Despite our city's presence on lists of most highly infected areas in the nation, a significant segment of our community sees masking as a violation of their civil rights. This has made what had traditionally been a very happy and easy-going environment at our center a more confrontational and stressful one. We've strictly enforced our mask-wearing policy since March. To alleviate some of the patient pushback, we've posted multiple signs that are easy to read, fun in their approach and clear in our expectation that a mask must be worn and worn correctly in our facility. We're also clear in our expectations during pre-op calls and while screening patients before they enter our facility. Yet, mask-wearing is an ongoing issue that we have to police.

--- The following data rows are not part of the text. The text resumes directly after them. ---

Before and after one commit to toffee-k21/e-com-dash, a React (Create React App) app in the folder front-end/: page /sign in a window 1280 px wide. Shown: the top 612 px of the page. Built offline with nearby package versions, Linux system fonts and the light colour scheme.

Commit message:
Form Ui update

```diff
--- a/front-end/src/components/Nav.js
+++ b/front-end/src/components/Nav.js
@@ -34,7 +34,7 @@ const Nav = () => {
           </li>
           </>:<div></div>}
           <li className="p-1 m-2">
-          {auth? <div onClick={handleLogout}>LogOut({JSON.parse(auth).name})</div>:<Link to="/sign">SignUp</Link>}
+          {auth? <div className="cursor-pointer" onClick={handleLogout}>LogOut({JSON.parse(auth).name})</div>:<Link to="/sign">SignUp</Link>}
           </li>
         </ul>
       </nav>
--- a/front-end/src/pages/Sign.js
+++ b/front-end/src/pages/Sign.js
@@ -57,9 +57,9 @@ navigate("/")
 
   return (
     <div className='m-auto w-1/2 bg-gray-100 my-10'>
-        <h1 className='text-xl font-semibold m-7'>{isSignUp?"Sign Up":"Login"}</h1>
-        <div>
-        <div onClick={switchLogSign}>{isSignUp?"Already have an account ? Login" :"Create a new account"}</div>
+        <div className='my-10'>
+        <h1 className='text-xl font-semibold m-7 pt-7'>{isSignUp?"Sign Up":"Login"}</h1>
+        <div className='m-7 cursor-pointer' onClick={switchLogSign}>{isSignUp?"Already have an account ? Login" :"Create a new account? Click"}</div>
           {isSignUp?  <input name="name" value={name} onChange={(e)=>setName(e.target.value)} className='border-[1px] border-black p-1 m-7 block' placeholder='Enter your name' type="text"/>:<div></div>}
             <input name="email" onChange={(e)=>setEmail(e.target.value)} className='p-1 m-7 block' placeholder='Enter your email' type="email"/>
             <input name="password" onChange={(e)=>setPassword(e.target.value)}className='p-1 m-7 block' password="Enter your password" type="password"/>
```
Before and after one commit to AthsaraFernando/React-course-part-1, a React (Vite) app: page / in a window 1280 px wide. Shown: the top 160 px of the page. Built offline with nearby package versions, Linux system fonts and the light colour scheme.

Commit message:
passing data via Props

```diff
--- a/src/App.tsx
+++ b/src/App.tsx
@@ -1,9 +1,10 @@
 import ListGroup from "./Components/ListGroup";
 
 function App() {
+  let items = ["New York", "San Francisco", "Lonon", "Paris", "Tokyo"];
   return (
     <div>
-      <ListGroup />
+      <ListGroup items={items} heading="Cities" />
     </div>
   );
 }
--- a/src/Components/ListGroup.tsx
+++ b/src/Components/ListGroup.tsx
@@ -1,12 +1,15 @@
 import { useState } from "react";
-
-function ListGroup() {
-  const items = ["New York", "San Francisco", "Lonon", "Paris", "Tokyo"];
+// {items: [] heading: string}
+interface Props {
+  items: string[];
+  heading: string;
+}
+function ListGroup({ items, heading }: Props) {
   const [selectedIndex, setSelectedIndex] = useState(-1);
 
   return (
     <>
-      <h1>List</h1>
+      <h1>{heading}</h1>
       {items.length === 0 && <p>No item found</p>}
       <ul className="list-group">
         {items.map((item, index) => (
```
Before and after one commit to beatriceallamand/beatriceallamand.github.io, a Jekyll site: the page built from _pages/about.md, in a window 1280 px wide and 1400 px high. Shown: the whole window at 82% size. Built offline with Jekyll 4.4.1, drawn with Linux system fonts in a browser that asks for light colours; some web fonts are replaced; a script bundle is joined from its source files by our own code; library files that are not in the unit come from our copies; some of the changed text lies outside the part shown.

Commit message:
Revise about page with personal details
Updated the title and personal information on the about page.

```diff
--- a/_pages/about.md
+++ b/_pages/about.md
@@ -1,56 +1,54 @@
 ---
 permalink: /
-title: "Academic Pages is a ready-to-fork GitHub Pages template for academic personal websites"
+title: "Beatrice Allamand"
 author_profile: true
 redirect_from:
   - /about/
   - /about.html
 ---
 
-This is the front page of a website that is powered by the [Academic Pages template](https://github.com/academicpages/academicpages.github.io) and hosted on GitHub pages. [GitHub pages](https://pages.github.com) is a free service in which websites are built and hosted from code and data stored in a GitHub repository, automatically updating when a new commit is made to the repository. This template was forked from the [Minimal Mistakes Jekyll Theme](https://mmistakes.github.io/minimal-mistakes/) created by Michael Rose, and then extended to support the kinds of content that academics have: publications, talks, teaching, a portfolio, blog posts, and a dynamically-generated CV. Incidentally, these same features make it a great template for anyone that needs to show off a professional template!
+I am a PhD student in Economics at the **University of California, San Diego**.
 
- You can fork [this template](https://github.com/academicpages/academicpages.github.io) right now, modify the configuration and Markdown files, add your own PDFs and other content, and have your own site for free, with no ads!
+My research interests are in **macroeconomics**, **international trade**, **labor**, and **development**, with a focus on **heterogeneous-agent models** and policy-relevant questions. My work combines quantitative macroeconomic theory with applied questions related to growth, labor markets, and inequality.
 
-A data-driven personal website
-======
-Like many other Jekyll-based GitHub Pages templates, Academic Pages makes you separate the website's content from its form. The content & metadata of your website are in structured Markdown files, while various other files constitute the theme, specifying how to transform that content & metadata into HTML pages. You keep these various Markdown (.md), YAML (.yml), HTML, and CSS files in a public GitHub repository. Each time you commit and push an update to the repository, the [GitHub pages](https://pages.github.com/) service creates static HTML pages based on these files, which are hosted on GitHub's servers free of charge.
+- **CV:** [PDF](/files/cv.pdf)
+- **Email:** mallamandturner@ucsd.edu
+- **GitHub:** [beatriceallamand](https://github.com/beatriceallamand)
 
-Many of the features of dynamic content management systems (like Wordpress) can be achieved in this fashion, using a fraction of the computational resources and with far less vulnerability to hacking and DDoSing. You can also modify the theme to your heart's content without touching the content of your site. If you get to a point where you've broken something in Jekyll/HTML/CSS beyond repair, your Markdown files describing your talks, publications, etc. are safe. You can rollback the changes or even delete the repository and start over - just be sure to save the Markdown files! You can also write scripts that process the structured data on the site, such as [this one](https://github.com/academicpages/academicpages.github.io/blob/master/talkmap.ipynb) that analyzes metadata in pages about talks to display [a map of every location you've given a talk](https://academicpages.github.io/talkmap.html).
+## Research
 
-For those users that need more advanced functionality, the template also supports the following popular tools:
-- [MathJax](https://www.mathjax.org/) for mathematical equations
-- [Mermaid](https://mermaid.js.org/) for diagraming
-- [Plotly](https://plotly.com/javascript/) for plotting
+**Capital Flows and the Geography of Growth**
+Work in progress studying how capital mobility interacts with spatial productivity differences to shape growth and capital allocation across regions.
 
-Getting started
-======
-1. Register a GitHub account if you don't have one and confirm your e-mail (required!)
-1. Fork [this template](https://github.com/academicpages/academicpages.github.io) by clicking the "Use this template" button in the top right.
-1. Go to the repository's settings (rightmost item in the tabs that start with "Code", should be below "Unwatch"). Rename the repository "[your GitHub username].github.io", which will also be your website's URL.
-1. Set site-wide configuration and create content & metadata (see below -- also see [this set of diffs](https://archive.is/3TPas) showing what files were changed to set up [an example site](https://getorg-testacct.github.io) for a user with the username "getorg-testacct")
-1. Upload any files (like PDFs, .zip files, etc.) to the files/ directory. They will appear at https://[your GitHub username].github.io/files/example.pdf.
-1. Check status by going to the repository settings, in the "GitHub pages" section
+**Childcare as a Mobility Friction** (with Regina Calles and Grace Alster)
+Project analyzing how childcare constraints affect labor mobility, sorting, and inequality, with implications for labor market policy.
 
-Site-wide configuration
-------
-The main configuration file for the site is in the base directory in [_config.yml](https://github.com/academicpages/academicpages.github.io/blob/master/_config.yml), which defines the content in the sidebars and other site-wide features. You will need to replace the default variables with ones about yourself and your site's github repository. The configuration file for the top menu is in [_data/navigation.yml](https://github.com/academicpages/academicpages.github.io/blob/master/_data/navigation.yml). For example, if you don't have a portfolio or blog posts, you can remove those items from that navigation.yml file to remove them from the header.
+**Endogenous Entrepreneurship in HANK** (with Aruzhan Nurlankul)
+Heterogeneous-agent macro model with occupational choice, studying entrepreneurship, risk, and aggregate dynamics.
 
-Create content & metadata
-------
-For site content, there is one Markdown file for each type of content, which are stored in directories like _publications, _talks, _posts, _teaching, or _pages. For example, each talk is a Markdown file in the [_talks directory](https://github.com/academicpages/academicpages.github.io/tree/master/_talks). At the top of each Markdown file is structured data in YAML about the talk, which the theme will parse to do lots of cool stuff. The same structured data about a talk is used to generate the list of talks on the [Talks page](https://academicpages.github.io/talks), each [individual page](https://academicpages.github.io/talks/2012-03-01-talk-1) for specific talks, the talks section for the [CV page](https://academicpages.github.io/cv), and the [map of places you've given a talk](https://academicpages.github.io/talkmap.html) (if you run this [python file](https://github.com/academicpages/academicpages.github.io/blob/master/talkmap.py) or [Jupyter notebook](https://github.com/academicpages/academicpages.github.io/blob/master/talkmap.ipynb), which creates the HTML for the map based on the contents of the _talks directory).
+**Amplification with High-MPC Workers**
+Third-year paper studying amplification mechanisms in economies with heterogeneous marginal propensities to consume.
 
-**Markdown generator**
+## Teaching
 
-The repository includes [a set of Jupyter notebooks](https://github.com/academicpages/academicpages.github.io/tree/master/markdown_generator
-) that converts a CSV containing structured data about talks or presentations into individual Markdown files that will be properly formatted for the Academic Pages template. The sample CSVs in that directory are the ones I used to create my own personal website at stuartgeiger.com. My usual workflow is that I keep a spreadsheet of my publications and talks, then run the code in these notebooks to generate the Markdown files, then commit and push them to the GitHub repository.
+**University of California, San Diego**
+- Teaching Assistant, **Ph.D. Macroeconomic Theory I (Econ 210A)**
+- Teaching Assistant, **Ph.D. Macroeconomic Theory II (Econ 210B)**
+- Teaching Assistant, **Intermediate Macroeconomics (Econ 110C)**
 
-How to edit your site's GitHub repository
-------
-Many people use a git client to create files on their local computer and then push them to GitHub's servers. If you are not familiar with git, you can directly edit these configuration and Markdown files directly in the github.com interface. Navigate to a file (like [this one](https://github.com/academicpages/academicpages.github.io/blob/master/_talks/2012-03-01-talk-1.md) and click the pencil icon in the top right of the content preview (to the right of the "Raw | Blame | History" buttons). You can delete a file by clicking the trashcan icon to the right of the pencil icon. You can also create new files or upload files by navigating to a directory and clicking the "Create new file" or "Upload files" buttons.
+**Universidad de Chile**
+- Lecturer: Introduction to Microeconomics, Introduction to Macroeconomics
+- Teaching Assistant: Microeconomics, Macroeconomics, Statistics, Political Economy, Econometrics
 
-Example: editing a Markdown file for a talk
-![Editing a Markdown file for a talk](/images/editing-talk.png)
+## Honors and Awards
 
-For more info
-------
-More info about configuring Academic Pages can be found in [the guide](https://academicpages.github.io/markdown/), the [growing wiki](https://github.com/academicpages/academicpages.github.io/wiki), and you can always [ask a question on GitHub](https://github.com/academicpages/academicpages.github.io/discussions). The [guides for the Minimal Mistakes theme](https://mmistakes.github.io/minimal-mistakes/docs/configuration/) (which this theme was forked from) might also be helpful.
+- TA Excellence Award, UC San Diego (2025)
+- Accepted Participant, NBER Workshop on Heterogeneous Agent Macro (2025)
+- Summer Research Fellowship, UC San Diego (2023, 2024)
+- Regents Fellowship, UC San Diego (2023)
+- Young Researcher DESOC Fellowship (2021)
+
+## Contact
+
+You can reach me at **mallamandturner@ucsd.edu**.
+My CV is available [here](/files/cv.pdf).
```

Staffing has been a constant concern. Unlike large hospitals, if three or four of our staff members test positive at one time for COVID-19, we have no resource pool to pull from or FEMA workers to step in to take their place. We have to cancel surgeries and postpone treatments that are often time sensitive. Since March, we have required and enforced our staff to wear a mask at all times while working. We've stressed ad nauseum the importance of social distancing and masking when they're away from our center, and remind them to be hypervigilant about reporting new-onset changes in their health. But even the most well-thought-out policies cannot prevent exposure outside our facility or unintended exposures in our facility.
In November, we lost Janine Jones, a 58-year-old nurse, to COVID (see "Major Milestone" on page 16). The effect on our staff has been humbling, scary and overwhelmingly heartbreaking. She was an inspiring presence here for five years, a favorite of patients and staff. The incredible void she has left among our tight-knit team is felt daily.
Our CEO is not seen as a suit who passes through to make an appearance. Rather, he's a leader who stops by often, knows our names, shares our concerns, our laughs and our triumphs. Because of this, his decisions and responsibilities are not weighted by the bottom line but by a deep obligation of doing right by the people who depend on him for a paycheck. In April, when even a masked exposure meant 14 days of mandatory quarantine for everyone involved, he chose to split our staff and providers into two groups working opposite weeks of each other, hoping to keep a large group exposure a less likely occurrence. Instead of cutting our paychecks in half or furloughing staff, he continued to pay us even when they were home. ?We were fortunate to have such a situation but, with medical facilities furloughing staff everywhere around us, we recognized how tenuous even the best situation can be.
To those who are on the front lines of the COVID-19 fight, our worries might seem inconsequential and unimportant. By no means do we think our situation is awful. But for our patients who have bladder cancer, testicular cancer or even a kidney stone, our center offers them a place to be treated quickly and with less worry of being exposed to the many COVID-19 patients currently overwhelming larger hospitals. And, in addition to reducing the risk of COVID-19 exposure to our patients and visitors, our center also serves to reduce the burden on area hospitals and emergency centers.
Like most small businesses during the COVID era, our center looks much different than it did a year ago. Many things remain beyond our control, which is a heavy weight to bear. Our story will continue to be told as we remain committed to delivering safe, efficient, patient-centered care each day. OSM